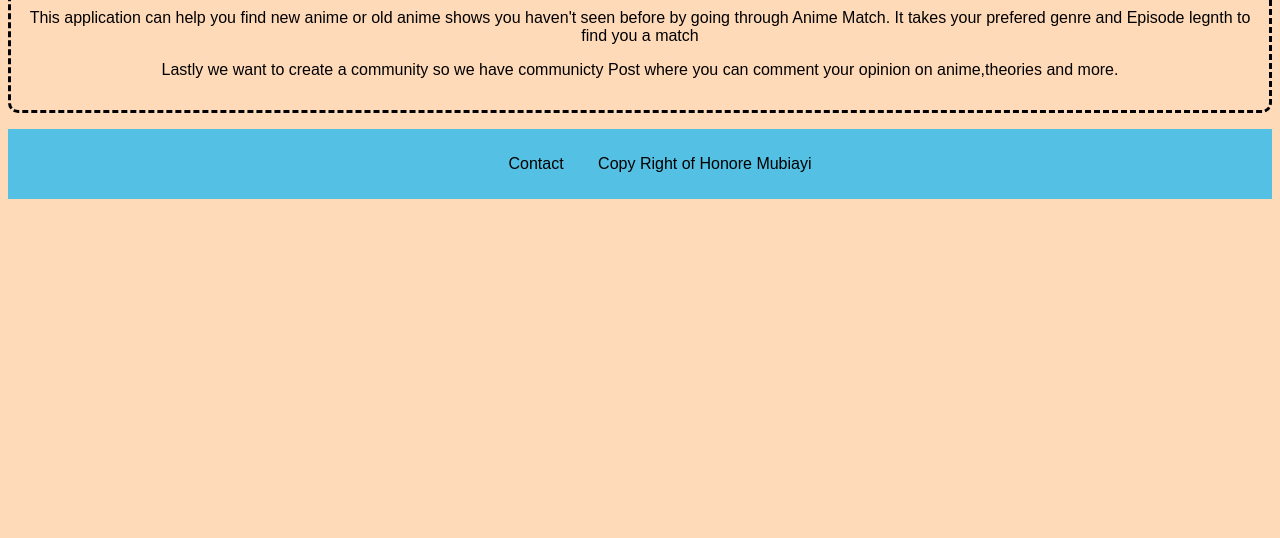
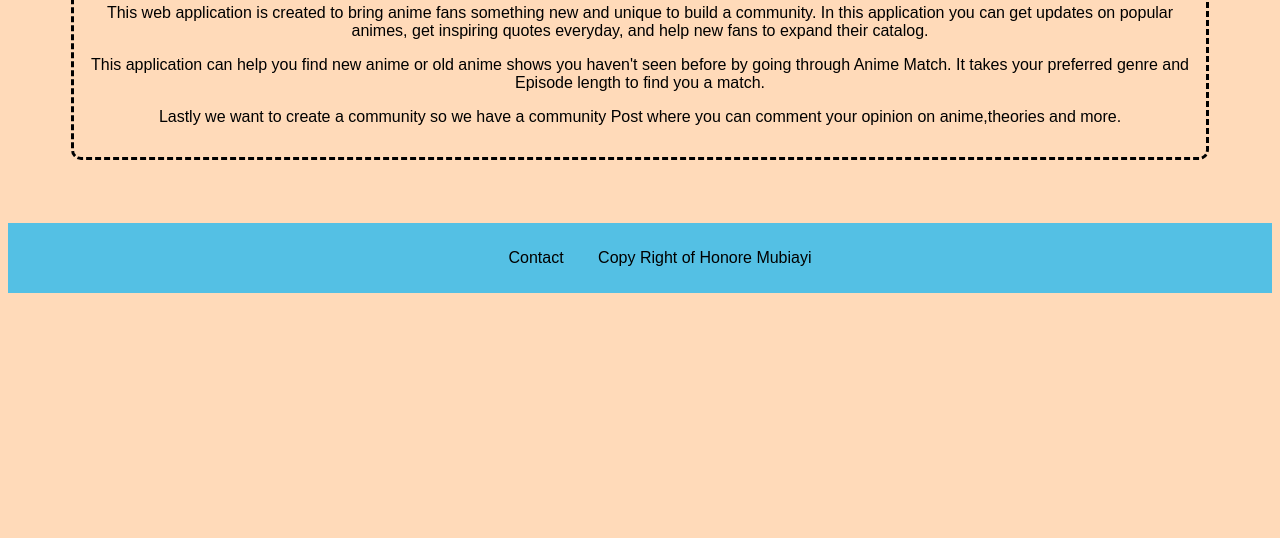
Before and after one commit to honore34/Inst377-Final-Project-app, a website: page public/about.html in a window 1280 px wide. Shown: the part 262-800 px from the top of the page. Drawn offline with Linux system fonts and the light colour scheme.

Commit message:
fixed more spelling

```diff
--- a/public/about.html
+++ b/public/about.html
@@ -15,10 +15,10 @@
         </nav>
         <div class = "main-about">
             <h3>Anime-World</h3>
-            <p>This web application is created to bring anime fans something new a unique to build a community. In this application you can get updates on popular animes, get inspiring quotes everyday, and
-                help new fans to exand their catelog</p>
-            <p> This application can help you find new anime or old anime shows you haven't seen before by going through Anime Match. It takes your prefered genre and Episode legnth to find you a match</p>
-            <p> Lastly we want to create a community so we have communicty Post where you can comment your opinion on anime,theories and more.</p>
+            <p>This web application is created to bring anime fans something new and unique to build a community. In this application you can get updates on popular animes, get inspiring quotes everyday,
+                 and help new fans to expand their catalog.</p>
+            <p> This application can help you find new anime or old anime shows you haven't seen before by going through Anime Match. It takes your preferred genre and Episode length to find you a match.</p>
+            <p> Lastly we want to create a community so we have a community Post where you can comment your opinion on anime,theories and more.</p>
         </div>
 
     </body>
--- a/public/finalproject.css
+++ b/public/finalproject.css
@@ -166,6 +166,6 @@ align-items: flex-start;
     border-radius: 10px;
     border: dashed black;
     padding: 15px;
-
+    margin: 5%;
     text-align: center;
 }
```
______________________________
▶ Exercise description
Could you reproduce every record above exactly, leaving out any pictures?

▶ Solution to this problem
Before and after one commit to honore34/Inst377-Final-Project-app, a website: page public/about.html in a window 1280 px wide. Shown: the part 262-800 px from the top of the page. Drawn offline with Linux system fonts and the light colour scheme.

Commit message:
fixed more spelling

```diff
--- a/public/about.html
+++ b/public/about.html
@@ -15,10 +15,10 @@
         </nav>
         <div class = "main-about">
             <h3>Anime-World</h3>
-            <p>This web application is created to bring anime fans something new a unique to build a community. In this application you can get updates on popular animes, get inspiring quotes everyday, and
-                help new fans to exand their catelog</p>
-            <p> This application can help you find new anime or old anime shows you haven't seen before by going through Anime Match. It takes your prefered genre and Episode legnth to find you a match</p>
-            <p> Lastly we want to create a community so we have communicty Post where you can comment your opinion on anime,theories and more.</p>
+            <p>This web application is created to bring anime fans something new and unique to build a community. In this application you can get updates on popular animes, get inspiring quotes everyday,
+                 and help new fans to expand their catalog.</p>
+            <p> This application can help you find new anime or old anime shows you haven't seen before by going through Anime Match. It takes your preferred genre and Episode length to find you a match.</p>
+            <p> Lastly we want to create a community so we have a community Post where you can comment your opinion on anime,theories and more.</p>
         </div>
 
     </body>
--- a/public/finalproject.css
+++ b/public/finalproject.css
@@ -166,6 +166,6 @@ align-items: flex-start;
     border-radius: 10px;
     border: dashed black;
     padding: 15px;
-
+    margin: 5%;
     text-align: center;
 }
```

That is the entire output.